━━━ Records supplied
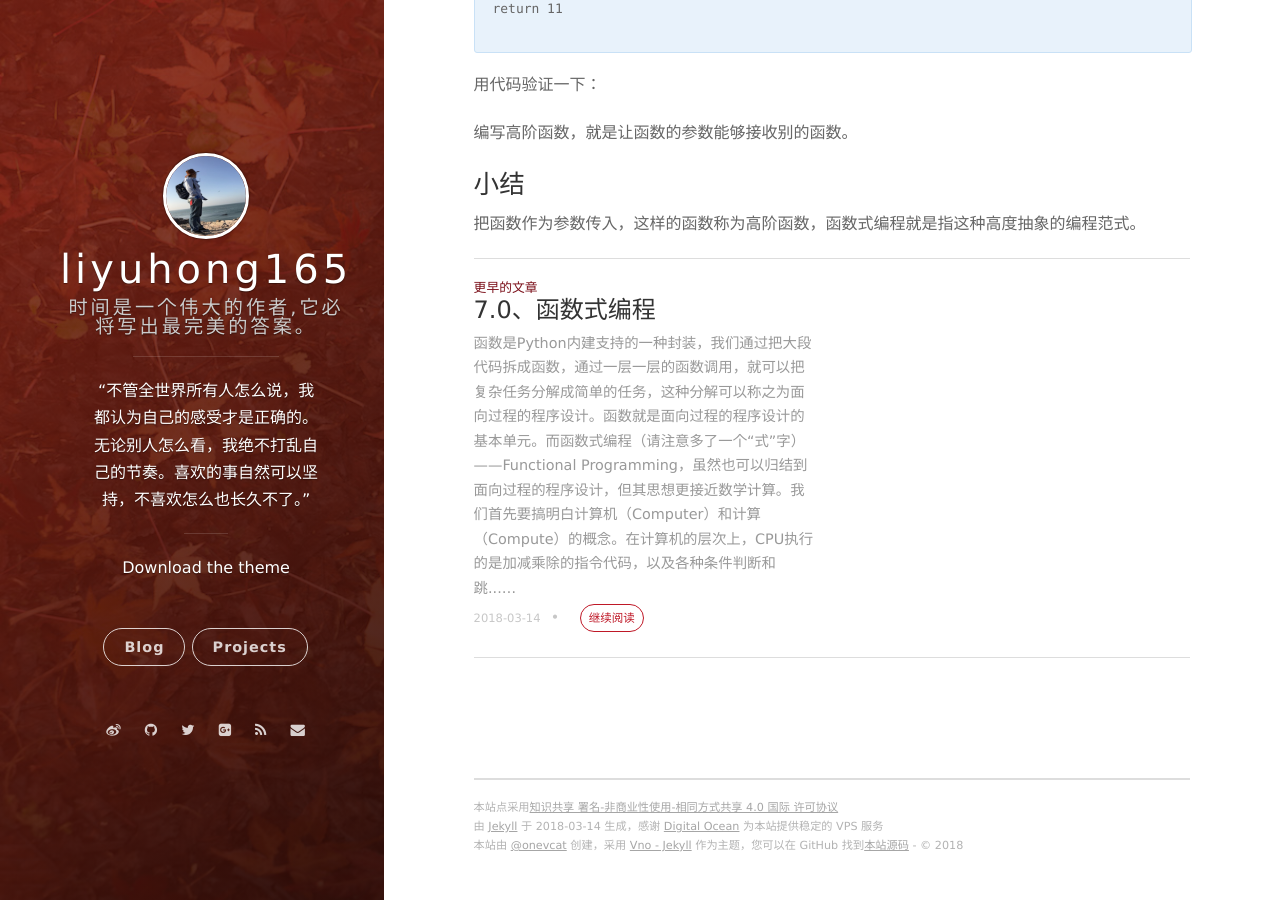
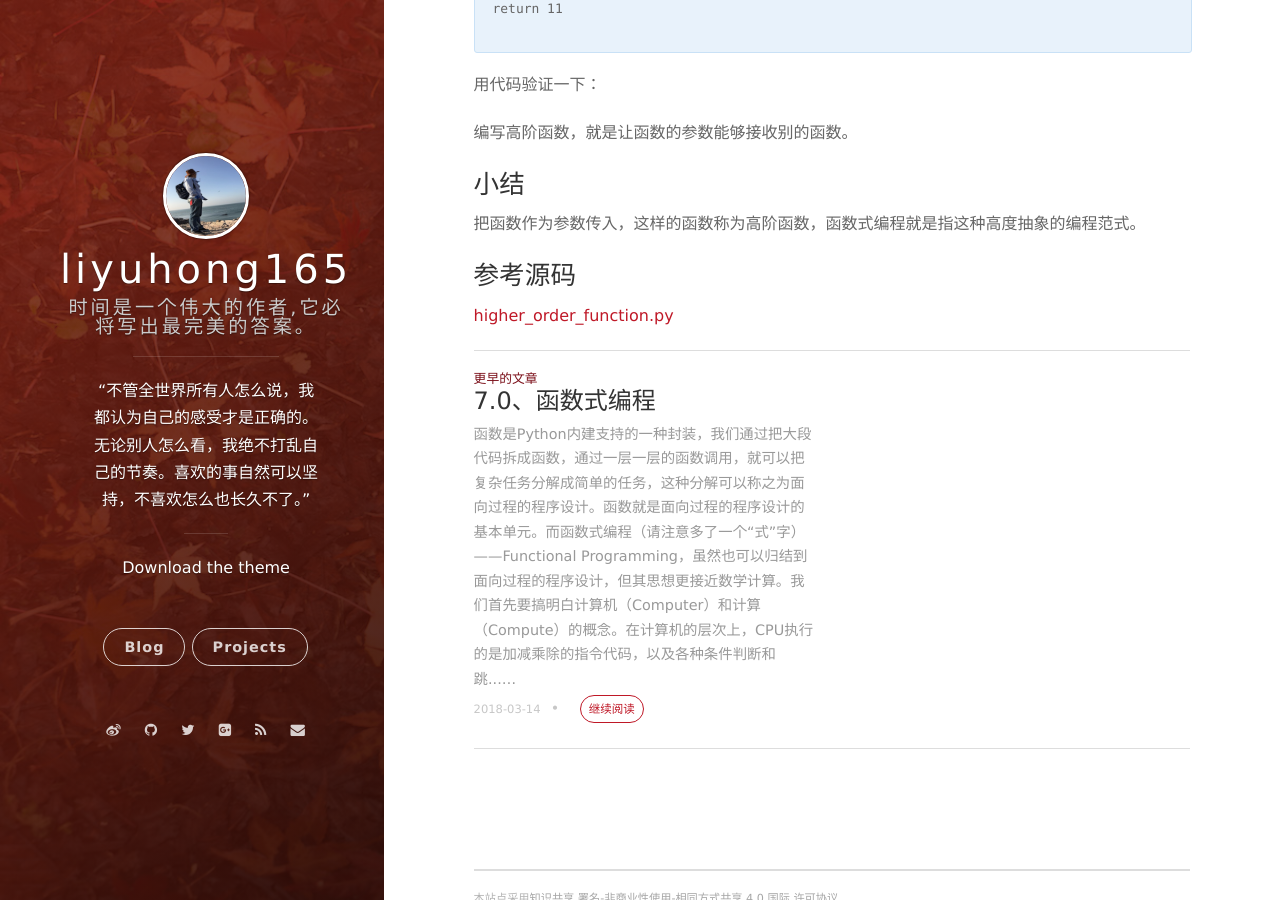
Before and after one commit to lyh165/lyh165.github.io, a Jekyll site: the page built from _posts/2018-03-14-7.1、高级函数.markdown, in a window 1280 px wide and 900 px high, scrolled down 2246 px. Built offline with Jekyll 4.4.1, drawn with Linux system fonts in a browser that asks for light colours; nearby versions of some CDN libraries; our own code applies the rules of GitHub Pages for plain Markdown files; comment, search, counter and statistics services are not loaded.

Commit message:
add code
add code

```diff
--- a/_posts/2018-03-14-7.1、高级函数.markdown
+++ b/_posts/2018-03-14-7.1、高级函数.markdown
@@ -103,3 +103,7 @@ return 11
 ### 小结
 
 把函数作为参数传入，这样的函数称为高阶函数，函数式编程就是指这种高度抽象的编程范式。
+
+### 参考源码
+
+[higher_order_function.py](https://github.com/lyh165/learnPython3/blob/master/code/functional/higher_order_function.py)
```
━━━━━━
*Exercise directions:* Restate all entries above exactly, but not the images.

*Task response:*
Before and after one commit to lyh165/lyh165.github.io, a Jekyll site: the page built from _posts/2018-03-14-7.1、高级函数.markdown, in a window 1280 px wide and 900 px high, scrolled down 2246 px. Built offline with Jekyll 4.4.1, drawn with Linux system fonts in a browser that asks for light colours; nearby versions of some CDN libraries; our own code applies the rules of GitHub Pages for plain Markdown files; comment, search, counter and statistics services are not loaded.

Commit message:
add code
add code

```diff
--- a/_posts/2018-03-14-7.1、高级函数.markdown
+++ b/_posts/2018-03-14-7.1、高级函数.markdown
@@ -103,3 +103,7 @@ return 11
 ### 小结
 
 把函数作为参数传入，这样的函数称为高阶函数，函数式编程就是指这种高度抽象的编程范式。
+
+### 参考源码
+
+[higher_order_function.py](https://github.com/lyh165/learnPython3/blob/master/code/functional/higher_order_function.py)
```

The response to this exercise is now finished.